CASS, W.Va. -- Shay No. 5, a steam locomotive built in 1905 to work as a road engine on West Virginia Spruce Lumber Co.'s Greenbrier & Elk River Railroad, returned to its freight-hauling roots earlier this week.
On Monday, instead of hauling freshly felled spruce logs off Cheat Mountain to the sawmill at Cass, as it did during the previous century, or transporting passengers to the top of the mountain, as it has for the past several decades, the 107-year-old coal burner pushed a load of specially designed culvert pipe up the steep grade from Cass to a site near the headwaters of Shavers Fork.
It was the most practical way to get the three tons of trout-friendly plastic conduit to the mouth of Oats Run, a native brook trout stream rendered virtually impassible to fish attempting to enter it from Shavers Fork.

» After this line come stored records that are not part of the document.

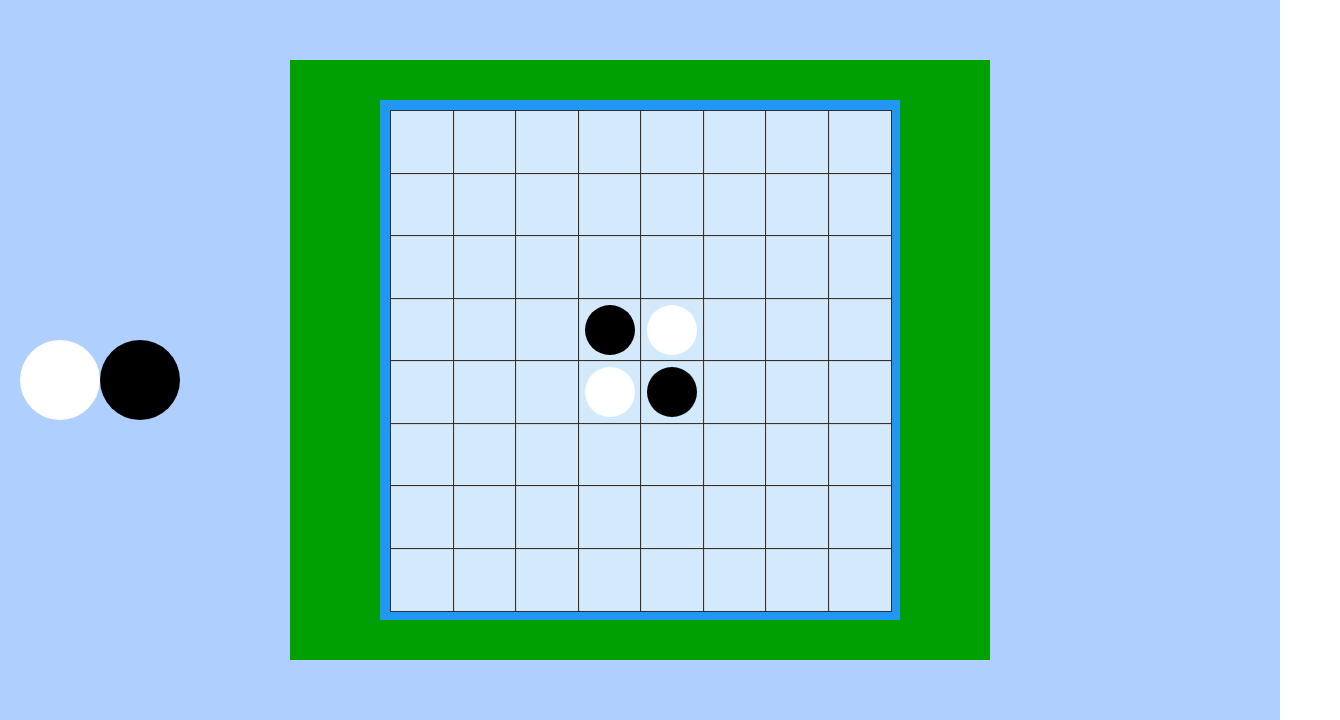
Repository: eliaoucohen72/react-reversi
Page: /
An editor plug-in stored every save of this project. The page is shown before and after a run of saves, followed by the edit.
The browser window is 1280 px wide. The page is 1280 px wide, then 1340 px, so the pictures cover 1340 px, including what lies to the right of the window. The pictures show the whole page.
The project was rebuilt for these pictures with package versions that can differ from the ones it lists, and the page was loaded fresh each time. Also part of the build but not shown: vite.config.ts.

Above is the page before, as saved 2024-09-05 16:08:31.

### src/App.tsx
import { useState } from "react";
import "./App.css";

type Player = "black" | "white";

// Fonction pour vérifier et retourner les pions capturés
const flipPieces = (
  board: string[],
  index: number,
  player: Player
): string[] => {
  const directions = [-1, 1, -8, 8, -9, 9, -7, 7];
  const opponent = player === "black" ? "white" : "black";
  const newBoard = [...board]; // Copier le plateau

  for (const direction of directions) {
    let i = index + direction;
    const toFlip = []; // Pions à retourner

    while (i >= 0 && i < 64 && board[i] === opponent) {
      toFlip.push(i); // Ajouter les positions des pions adverses
      i += direction;
    }

    // Si on trouve un pion du joueur à la fin de la ligne d'adversaires
    if (i >= 0 && i < 64 && board[i] === player) {
      toFlip.forEach((pos) => {
        newBoard[pos] = player; // Retourner les pions
      });
    }
  }

  return newBoard;
};

// Fonction pour vérifier si un coup est valide
const isValidMove = (
  board: string[],
  index: number,
  player: Player
): boolean => {
  if (board[index] !== "empty") return false; // La case doit être vide

  const directions = [-1, 1, -8, 8, -9, 9, -7, 7];
  const opponent = player === "black" ? "white" : "black";

  for (const direction of directions) {
    let i = index + direction;
    let foundOpponent = false;

    while (i >= 0 && i < 64 && board[i] === opponent) {
      i += direction;
      foundOpponent = true;
    }

    // Si un pion du joueur est trouvé après les pions adverses
    if (foundOpponent && i >= 0 && i < 64 && board[i] === player) {
      return true;
    }
  }

  return false;
};

function App() {
  const [currentPlayer, setCurrentPlayer] = useState<Player>("black");
  const [board, setBoard] = useState<string[]>(() => initBoard());

  // Initialiser le plateau avec les pions de départ
  function initBoard(): string[] {
    const initialBoard = Array(64).fill("empty");
    initialBoard[27] = "black";
    initialBoard[28] = "white";
    initialBoard[35] = "white";
    initialBoard[36] = "black";
    return initialBoard;
  }

  const handleClick = (i: number) => {
    if (isValidMove(board, i, currentPlayer)) {
      let newBoard = [...board];
      newBoard[i] = currentPlayer; // Placer le pion
      newBoard = flipPieces(newBoard, i, currentPlayer); // Retourner les pions
      setBoard(newBoard); // Mettre à jour le plateau

      // Passer au joueur suivant
      setCurrentPlayer(currentPlayer === "black" ? "white" : "black");
    } else {
      console.log("Coup invalide");
    }
  };

  return (
    <div className="wrapper">
      <div className="whitePlayer" />
      <div className="blackPlayer" />
      <div className="subWrapper">
        <div className="grid-container">
          {board.map((cell, i) => (
            <div className="item" key={i}>
              <div onClick={() => handleClick(i)} className={cell} />
            </div>
          ))}
        </div>
      </div>
    </div>
  );
}

export default App;

### src/App.css
.wrapper {
  width: 100vw;
  height: 100vh;
  background-color: #afcffe;
  position: relative;
}

.whitePlayer {
  position: absolute;
  width: 80px;
  height: 80px;
  top: 50%;
  left: 0%;
  transform: translate(0%, -50%);
  background-color: #ffffff;
  border-radius: 40px;
  margin: 20px;
}

.blackPlayer {
  position: absolute;
  width: 80px;
  height: 80px;
  top: 50%;
  left: 0%;
  transform: translate(100%, -50%);
  background-color: #000000;
  border-radius: 40px;
  margin: 20px;
}

.subWrapper {
  position: absolute;
  width: 700px;
  height: 600px;
  background-color: #00a000;
  top: 50%;
  left: 50%;
  transform: translate(-50%, -50%);
  display: flex;
  align-items: center;
  justify-content: center;
}

.grid-container {
  display: grid;
  grid-template-columns: 12.5% 12.5% 12.5% 12.5% 12.5% 12.5% 12.5% 12.5%;
  background-color: #2196f3;
  padding: 10px;
  width: 500px;
  height: 500px;
}
.item {
  background-color: rgba(255, 255, 255, 0.8);
  border: 1px solid rgba(0, 0, 0, 0.8);
  text-align: center;
  font-size: 16px;
  display: flex;
  align-items: center;
  justify-content: center;
  height: 100%;
  width: 100%;
}

.white {
  background-color: rgba(255, 255, 255);
  height: 80%;
  width: 80%;
  border-radius: 30px;
}

.black {
  background-color: rgba(0, 0, 0);
  height: 80%;
  width: 80%;
  border-radius: 30px;
}

.empty {
  height: 80%;
  width: 80%;
  border-radius: 30px;
}

Loaded but not shown: index.html (common file); src/main.tsx (common file); src/index.css (common file)

After the next 2 saves:
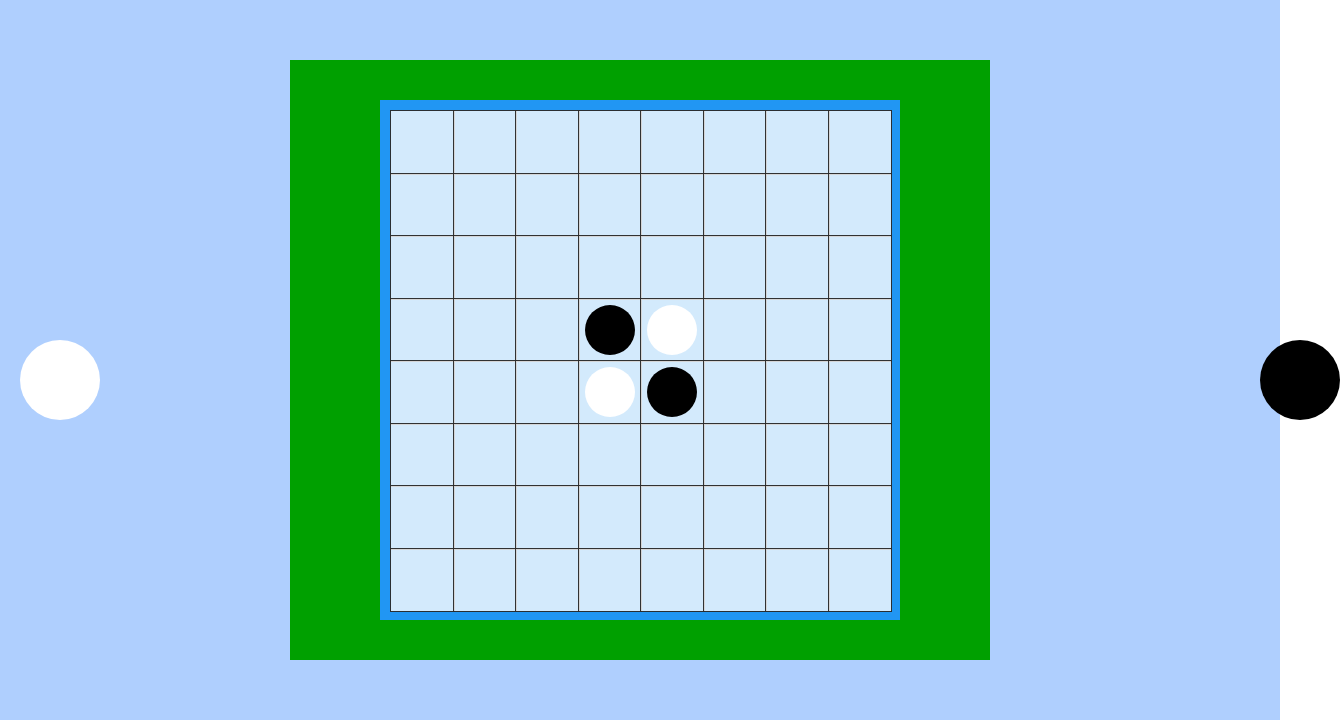
The 2 saves are shown as one change because they came seconds apart.
The last was saved 8 s later.
--- a/src/App.css
+++ b/src/App.css
@@ -22,7 +22,7 @@
   width: 80px;
   height: 80px;
   top: 50%;
-  left: 0%;
+  right: 0%;
   transform: translate(100%, -50%);
   background-color: #000000;
   border-radius: 40px;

The long, shallow conventional culvert that now passes under the State Railroad Authority's right-of-way near the town site of Spruce, a long-abandoned early 20th-century logging town, makes passage in and out of Oats Run a challenge for brookies seeking food and spawning terrain.
"There's no place for the trout to rest while traveling through 120 feet of pipe," said Steve Brown, senior planner for the state Division of Natural Resources. During periods of low stream flow, "the trouts' backs are halfway out of the water as they try to swim upstream" through the old culvert, Brown said. During high-water events, the old pipe is even more impassible.
The new plastic culvert liners carried to the site by Shay No. 5 are equipped with baffles that serve as in-pipe dams, giving trout a number of pools to rest in as they make their way under the rail bed, which passes over Oats Run near its confluence with Shavers Fork. To travel from pool to pool within the new culvert liner, Brown said, the trout will have to make a 2-inch jump, "which, to them, is more like a wriggle," through a notch in each baffle.
"Initially, we wanted to build a new bridge," Brown said, "but this system is capable of carrying floodwaters and it's much less expensive."
Brown found the basic design for the trout-friendly culvert liner on a Canadian Department of Fisheries website. He brought the idea to Paul Kinder with the Natural Resource Analysis Center at WVU's Davis College of Agriculture, Natural Resources and Design. Kinder used the Canadian model to determine the depth, rise and length needed to build a similar baffled liner for use at Oats Run.
Using that information, "my 14-year-old son helped draw up the plans for this one, using Google Sketchup," Kinder said.
Engineers from Snap-Tite, a Louisville, Ky., firm that makes culvert liners, inspected the plans and visited the Oats Run installation site before fabricating the baffled plastic pipe sections that will be fused together and placed inside the existing culvert.
"It's really thrilling to finally see it here," said Kinder, looking at a rail car laden with the plastic conduits, as Shay No. 5 idled and vented billows of steam and smoke into the crisp October sky. "We'll be doing some telemetry studies later, to see how well the trout are able to pass each way in and out of Oats Run."
For the past several years, biologists from the DNR's Wildlife Resources Section and WVU have worked together to return once-pristine mountain streams in the upper Shavers Fork country to their 19th-century status as superb brook trout waters.